I've been happily testing the Nombres d'Or line and I love them all. Some more, some just a little bit less, but if I had them all, I would happily wear them. As I don't see that happening any time in the near (or even distant) future, I'll give my samples all my love. (btw, I ordered mine from Aus Liebe zum Duft and they might seem expensive but they are also big). :)


Notes: pink pepper, bergamot from Calabria, green leaves, Indian tuberose absolute, Siamese benzoin, heliotrope, amber, coconut milk, musk

Honestly, I really shouldn't be reviewing any tuberose perfumes. So far, I haven't encountered a single one I didn't like. Tuberose is one note I cannot get enough of and I enjoy it immensely.
In this case, I'm happy to say, I found one that would work great in my collection, as it's a refreshing, green tuberose. In the beginning.
It's lightly sharp on the nose due to the pink pepper and citrus, and greenery is there too, hiding the tuberose  bathing in the coconut milk. At no point in development does tuberose take over and the greenery remains there, not perhaps as obvious as in the beginning but there to make this tuberose light for wearing and something tuberose haters might give a go.
Also, it made me realize how wonderfully (for me) tuberose works with coconut (this is not the first perfume where the pair is featured but perhaps the most obvious one). Which brought me to the idea that perhaps Love Coco and Vamp a NY might work well together...  Hmmm, I should give it a try...
(of course, if it doesn't work out great, I'll never mention it here and I'll just pretend I didn't try it) ;)


Notes: Cedarwood from Atlas, Ylang-ylang from Comores, Benzoin, Tolu, Absolu Vanilla Madagascar

As much as I could tell the notes in Tubereuse, I can't really say the same for Ambre.
It smells like the epitome amber. Lightly sweet, lightly burned, vanillic, somewhat musky and for a little while powdery. Ok, so that last part might not sound like amber, but it works for me (and I'm not a fan of powderiness).
Of all my ideas as to what might work to provide powderiness, none of them appear in the notes.
Anyway, my boyfriend assures me I'm wrong, but I smell similarities between Ambre and the drydown of Shalimar (which is a very good thing in my opinion).
This amber has me baffled. Each time I smell it, I smell something different and it's all good. :)
It's just a great, lightly burned and woody amber. There would definitely be a place for it in my collection.
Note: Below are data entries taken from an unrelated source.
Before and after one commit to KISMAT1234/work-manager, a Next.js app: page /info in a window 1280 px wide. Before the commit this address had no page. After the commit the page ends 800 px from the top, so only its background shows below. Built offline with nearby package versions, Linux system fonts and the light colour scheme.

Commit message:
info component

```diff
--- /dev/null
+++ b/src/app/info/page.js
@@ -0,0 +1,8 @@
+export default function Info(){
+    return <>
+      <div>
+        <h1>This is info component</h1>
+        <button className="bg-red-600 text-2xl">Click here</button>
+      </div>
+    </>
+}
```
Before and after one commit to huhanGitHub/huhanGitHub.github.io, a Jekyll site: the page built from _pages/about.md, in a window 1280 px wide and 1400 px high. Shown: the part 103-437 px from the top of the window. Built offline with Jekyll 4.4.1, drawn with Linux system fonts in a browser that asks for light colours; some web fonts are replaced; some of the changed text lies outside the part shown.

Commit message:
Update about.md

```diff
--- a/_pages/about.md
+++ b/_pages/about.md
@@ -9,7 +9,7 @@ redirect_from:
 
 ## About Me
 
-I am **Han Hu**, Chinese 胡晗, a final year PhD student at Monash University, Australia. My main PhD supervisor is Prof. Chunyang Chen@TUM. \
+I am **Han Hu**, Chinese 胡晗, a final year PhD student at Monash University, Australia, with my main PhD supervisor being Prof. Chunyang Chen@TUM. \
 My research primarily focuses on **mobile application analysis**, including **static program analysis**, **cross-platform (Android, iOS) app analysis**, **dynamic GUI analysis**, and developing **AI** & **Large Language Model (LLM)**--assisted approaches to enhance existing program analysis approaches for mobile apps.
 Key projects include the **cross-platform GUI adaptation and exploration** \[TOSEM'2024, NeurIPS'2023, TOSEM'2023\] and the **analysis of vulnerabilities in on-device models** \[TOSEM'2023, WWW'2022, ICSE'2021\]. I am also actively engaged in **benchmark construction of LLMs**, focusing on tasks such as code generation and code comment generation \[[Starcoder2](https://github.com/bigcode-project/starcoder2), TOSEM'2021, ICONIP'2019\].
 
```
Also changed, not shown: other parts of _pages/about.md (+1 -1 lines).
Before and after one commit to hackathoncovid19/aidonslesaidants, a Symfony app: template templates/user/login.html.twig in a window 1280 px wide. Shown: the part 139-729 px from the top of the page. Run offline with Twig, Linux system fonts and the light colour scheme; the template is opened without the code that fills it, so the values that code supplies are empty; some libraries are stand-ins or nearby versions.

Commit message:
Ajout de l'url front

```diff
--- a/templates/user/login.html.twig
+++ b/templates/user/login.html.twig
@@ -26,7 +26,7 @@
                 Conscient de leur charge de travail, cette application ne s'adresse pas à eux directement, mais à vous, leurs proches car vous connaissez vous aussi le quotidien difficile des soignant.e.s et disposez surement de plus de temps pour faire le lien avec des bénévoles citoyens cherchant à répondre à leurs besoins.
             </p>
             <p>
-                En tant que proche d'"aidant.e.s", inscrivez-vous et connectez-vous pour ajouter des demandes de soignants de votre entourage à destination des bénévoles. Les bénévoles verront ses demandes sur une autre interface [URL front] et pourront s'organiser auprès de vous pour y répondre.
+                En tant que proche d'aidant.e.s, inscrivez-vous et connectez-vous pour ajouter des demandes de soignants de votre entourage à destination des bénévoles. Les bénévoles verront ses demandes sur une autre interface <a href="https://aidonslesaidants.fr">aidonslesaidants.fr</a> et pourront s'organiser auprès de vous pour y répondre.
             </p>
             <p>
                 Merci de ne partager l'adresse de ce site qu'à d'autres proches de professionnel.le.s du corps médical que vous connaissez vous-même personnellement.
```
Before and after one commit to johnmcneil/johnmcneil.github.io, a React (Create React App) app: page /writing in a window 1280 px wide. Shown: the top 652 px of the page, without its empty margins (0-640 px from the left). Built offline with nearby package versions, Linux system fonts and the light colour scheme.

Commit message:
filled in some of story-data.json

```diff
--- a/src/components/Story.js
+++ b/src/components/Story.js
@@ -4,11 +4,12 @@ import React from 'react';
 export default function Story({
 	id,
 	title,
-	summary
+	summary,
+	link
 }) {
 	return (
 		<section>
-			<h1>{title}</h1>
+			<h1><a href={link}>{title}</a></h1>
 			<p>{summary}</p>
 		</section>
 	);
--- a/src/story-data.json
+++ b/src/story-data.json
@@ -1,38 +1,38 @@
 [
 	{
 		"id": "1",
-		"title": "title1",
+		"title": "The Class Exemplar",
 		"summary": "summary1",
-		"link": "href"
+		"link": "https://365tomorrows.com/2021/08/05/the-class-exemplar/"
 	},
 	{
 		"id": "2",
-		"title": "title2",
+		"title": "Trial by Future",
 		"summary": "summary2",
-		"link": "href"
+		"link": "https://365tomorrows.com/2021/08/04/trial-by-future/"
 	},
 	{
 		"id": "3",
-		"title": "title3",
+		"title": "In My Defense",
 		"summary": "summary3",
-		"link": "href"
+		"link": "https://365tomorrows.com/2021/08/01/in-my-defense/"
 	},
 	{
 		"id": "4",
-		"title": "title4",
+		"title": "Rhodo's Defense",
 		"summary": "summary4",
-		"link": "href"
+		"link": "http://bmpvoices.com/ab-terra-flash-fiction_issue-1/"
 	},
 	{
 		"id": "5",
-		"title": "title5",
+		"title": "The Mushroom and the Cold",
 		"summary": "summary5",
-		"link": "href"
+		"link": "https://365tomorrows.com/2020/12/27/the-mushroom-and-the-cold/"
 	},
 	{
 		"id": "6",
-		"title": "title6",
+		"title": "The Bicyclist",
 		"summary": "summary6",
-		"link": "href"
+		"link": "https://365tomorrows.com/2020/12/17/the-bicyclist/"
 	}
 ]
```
Like Birgit says, there is always a place for another amber.

Notes and pics by: